(Source records)
+ + + + + + +
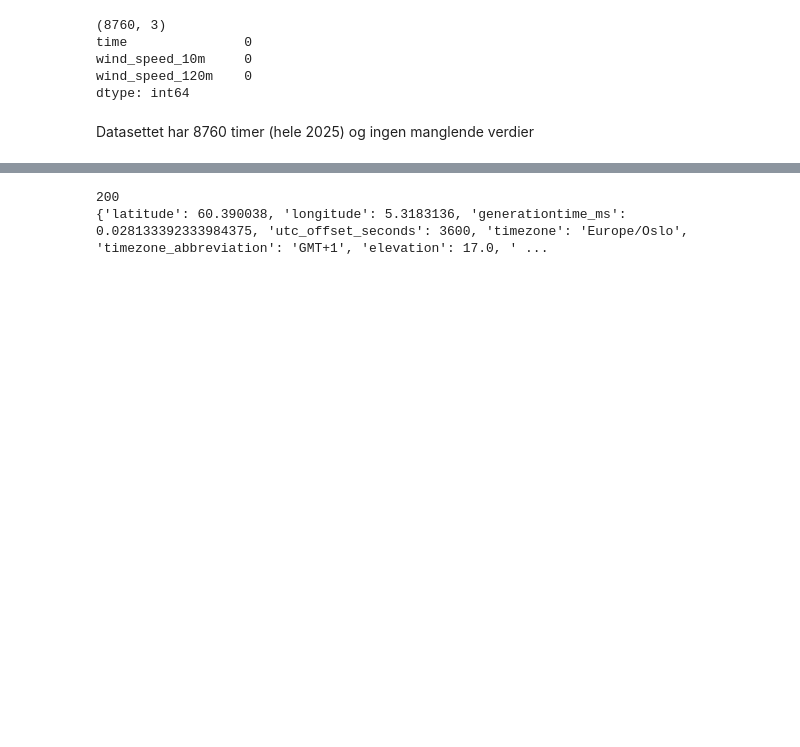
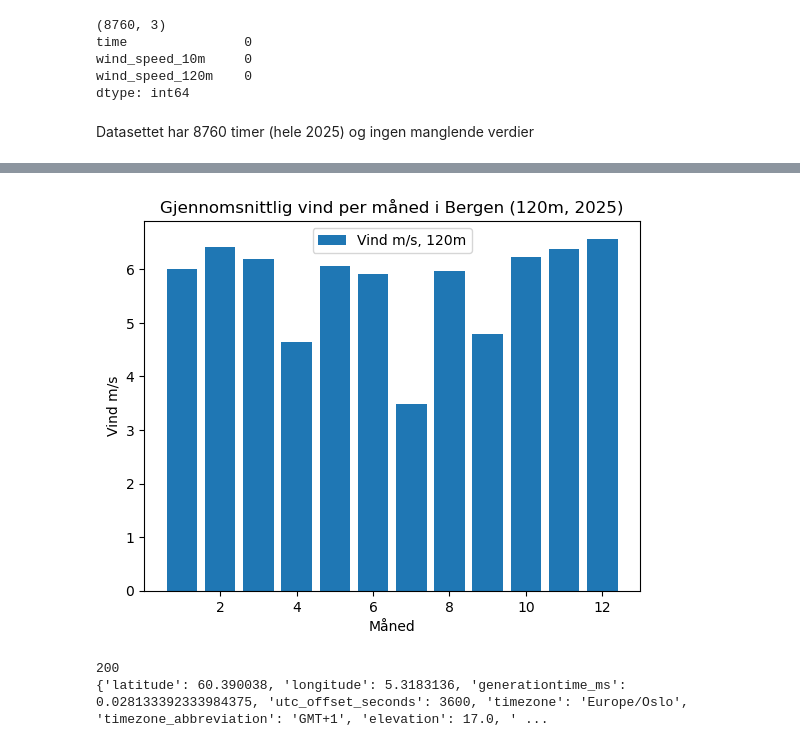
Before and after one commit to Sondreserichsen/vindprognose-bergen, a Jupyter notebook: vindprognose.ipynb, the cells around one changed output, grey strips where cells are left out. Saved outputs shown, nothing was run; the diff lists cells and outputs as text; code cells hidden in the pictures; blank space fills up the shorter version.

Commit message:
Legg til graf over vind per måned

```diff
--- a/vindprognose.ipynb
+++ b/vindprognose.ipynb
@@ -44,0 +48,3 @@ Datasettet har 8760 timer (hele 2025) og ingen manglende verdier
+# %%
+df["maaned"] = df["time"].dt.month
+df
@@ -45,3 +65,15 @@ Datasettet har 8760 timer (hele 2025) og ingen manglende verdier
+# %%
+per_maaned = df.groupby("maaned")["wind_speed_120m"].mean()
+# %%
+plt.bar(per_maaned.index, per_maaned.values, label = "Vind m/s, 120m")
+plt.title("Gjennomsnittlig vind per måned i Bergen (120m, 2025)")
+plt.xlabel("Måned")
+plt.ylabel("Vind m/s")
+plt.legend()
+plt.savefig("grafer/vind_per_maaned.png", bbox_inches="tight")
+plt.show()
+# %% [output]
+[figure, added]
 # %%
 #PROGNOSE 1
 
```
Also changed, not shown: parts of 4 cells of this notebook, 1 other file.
+ + + + + + +
- **Problem statement**
All entries should be reproduced exactly; no picture belongs in the result.

- **Written answer**
Before and after one commit to Sondreserichsen/vindprognose-bergen, a Jupyter notebook: vindprognose.ipynb, the cells around one changed output, grey strips where cells are left out. Saved outputs shown, nothing was run; the diff lists cells and outputs as text; code cells hidden in the pictures; blank space fills up the shorter version.

Commit message:
Legg til graf over vind per måned

```diff
--- a/vindprognose.ipynb
+++ b/vindprognose.ipynb
@@ -44,0 +48,3 @@ Datasettet har 8760 timer (hele 2025) og ingen manglende verdier
+# %%
+df["maaned"] = df["time"].dt.month
+df
@@ -45,3 +65,15 @@ Datasettet har 8760 timer (hele 2025) og ingen manglende verdier
+# %%
+per_maaned = df.groupby("maaned")["wind_speed_120m"].mean()
+# %%
+plt.bar(per_maaned.index, per_maaned.values, label = "Vind m/s, 120m")
+plt.title("Gjennomsnittlig vind per måned i Bergen (120m, 2025)")
+plt.xlabel("Måned")
+plt.ylabel("Vind m/s")
+plt.legend()
+plt.savefig("grafer/vind_per_maaned.png", bbox_inches="tight")
+plt.show()
+# %% [output]
+[figure, added]
 # %%
 #PROGNOSE 1
 
```
Also changed, not shown: parts of 4 cells of this notebook, 1 other file.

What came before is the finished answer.